"Stroh, a business professor at Loyola University in Chicago, offers a primer on trust in the workplace, based on interviews with more than 300 peoplefrom manufacturing-line workers to the CEOs of major multinationals from Mattel to Gillettewho give their views on whom you can trust at work, whom you can't, and why. One suggestion: Don't use your gut when evaluating people. Rather, Stroh recommends using a multipoint mental checklist such as taking note when someone tactfully tells you that you've made a big mistake. You can't trust sycophants."
U.S.News & World Report
"Stroh (business, Loyola University) argues that trust is a prerequisite for effective management, and that it contributes directly to personal success. To find out how to tell the 'good guys' from the 'bad guys,' she interviewed about 300 people, resulting in a compendium of lively stories, lessons learned in the trenches, principles, and practical tools. Integrating insights from management and psychology, she shows how to pay attention to red flags in relationships and develop a network of trustworthy people who will help readers succeed in business and in their personal lives."

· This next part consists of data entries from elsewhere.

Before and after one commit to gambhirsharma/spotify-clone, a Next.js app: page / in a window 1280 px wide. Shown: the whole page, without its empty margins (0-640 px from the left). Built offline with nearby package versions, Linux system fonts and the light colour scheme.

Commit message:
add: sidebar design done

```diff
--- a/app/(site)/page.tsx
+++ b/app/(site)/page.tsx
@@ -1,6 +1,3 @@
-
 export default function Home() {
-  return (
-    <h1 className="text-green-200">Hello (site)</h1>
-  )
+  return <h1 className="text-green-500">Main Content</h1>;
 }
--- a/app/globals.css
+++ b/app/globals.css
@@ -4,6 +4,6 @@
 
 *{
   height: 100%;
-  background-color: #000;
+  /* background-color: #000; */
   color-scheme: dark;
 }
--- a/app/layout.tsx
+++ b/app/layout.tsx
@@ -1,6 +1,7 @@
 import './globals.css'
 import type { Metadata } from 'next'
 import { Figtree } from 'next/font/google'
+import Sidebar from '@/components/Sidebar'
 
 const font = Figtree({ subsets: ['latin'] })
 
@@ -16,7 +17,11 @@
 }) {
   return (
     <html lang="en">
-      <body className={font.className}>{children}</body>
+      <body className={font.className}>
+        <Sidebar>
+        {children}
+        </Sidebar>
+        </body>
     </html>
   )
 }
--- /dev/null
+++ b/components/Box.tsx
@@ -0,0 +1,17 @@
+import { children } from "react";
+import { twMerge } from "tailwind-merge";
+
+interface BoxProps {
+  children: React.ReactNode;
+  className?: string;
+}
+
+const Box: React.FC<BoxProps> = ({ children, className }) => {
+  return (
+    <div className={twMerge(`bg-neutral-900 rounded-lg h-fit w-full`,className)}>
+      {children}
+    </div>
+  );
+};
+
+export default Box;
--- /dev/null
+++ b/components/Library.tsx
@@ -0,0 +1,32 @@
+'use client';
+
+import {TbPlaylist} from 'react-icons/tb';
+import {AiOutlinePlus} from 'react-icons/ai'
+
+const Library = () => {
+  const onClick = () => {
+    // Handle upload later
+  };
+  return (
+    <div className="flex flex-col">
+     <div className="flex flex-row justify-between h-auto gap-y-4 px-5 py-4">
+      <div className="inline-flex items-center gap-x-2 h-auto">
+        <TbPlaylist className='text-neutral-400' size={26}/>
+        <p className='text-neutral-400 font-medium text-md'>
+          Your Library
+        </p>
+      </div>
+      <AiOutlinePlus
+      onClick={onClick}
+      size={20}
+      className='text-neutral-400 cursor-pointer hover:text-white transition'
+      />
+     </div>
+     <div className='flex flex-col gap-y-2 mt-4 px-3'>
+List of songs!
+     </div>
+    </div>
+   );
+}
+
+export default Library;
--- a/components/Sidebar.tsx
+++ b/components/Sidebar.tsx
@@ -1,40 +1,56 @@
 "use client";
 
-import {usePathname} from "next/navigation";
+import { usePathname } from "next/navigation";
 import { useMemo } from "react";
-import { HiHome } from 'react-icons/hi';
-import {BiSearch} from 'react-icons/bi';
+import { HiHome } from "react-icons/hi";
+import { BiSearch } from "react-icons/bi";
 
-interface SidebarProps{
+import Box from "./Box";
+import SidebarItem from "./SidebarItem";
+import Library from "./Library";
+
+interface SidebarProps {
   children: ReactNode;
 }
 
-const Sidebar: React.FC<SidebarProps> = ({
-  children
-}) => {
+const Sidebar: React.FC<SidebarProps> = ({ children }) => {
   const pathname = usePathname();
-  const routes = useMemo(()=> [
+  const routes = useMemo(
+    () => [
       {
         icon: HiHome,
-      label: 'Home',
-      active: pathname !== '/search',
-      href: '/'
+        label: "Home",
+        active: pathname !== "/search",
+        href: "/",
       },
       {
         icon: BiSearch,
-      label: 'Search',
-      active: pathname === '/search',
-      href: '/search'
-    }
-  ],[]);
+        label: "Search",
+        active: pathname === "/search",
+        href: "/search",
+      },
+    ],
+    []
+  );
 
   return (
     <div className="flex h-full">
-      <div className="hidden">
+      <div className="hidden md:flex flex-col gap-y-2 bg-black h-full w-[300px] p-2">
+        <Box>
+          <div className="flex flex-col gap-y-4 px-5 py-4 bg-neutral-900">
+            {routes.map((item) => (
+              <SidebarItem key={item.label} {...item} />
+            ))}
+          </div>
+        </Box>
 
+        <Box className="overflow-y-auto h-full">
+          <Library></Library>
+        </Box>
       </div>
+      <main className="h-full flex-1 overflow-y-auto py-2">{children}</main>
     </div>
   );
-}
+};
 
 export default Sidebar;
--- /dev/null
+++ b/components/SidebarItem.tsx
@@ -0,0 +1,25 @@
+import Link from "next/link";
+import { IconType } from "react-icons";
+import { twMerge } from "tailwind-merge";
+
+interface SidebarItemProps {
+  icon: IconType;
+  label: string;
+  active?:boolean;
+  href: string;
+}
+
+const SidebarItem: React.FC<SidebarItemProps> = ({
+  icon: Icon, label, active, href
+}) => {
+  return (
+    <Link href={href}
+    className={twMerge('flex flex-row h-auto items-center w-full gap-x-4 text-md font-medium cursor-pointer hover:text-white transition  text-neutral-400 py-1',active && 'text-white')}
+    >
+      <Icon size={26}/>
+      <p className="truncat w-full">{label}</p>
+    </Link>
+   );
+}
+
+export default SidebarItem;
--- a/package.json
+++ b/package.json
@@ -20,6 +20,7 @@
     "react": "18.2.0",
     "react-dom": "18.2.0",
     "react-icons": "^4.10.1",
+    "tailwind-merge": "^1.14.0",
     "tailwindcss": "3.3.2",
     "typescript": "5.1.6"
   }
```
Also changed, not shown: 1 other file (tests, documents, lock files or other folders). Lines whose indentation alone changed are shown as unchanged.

Reference and Research Book News
"Having interviewed 300-plus people on the topic of trust, Stroh….[h]ere compiles guidelines and tools to develop more accurate perceptions. She offers definitions of and rules for assessing trustworthiness as well as examples of trustworthy people in the dating, business, and everyday spheres. She also presents chapters on betrayal, second chances, reconciliation, and coping mechanisms. Interestingly, she includes a chapter on trusting oneself (e.g., to diet, be more patient, quit an affair). For a topic so integral to everyday life, trust is rarely so thoroughly explored as it is here. Recommended for all libraries."
"Stroh (business, Loyola Univ., Chicago) has written a very interesting book about how to determine the trustworthiness of colleagues in the workplace, as well as personal acquaintances. Trustworthiness is an important component of successful business relationships today, and this book considers a key component of organizational behavior in a unique, effective manner. The author addresses the common problems of trusting the wrong people and suffering the consequences. She also discusses how to determine who is trustworthy and what to do with people who are not, as well as how to assess relationships to see how they have evolved over time. The book includes a Trust Rules Questionnaire that serves as an evaluation tool for determining the trustworthiness of confidants. Stroh suggests that people periodically reassess their relationships with those they trust, to assess current situations. She includes important information from a variety of successful business practitioners regarding their wisdom and evaluation of what it means to be trustworthy in the business world. Her methodology includes surveys and personal interviews with hundreds of business practitioners, and her outcomes are useful for evaluative purposes. Recommended. General readers; students, upper-division undergraduate and up; and practitioners."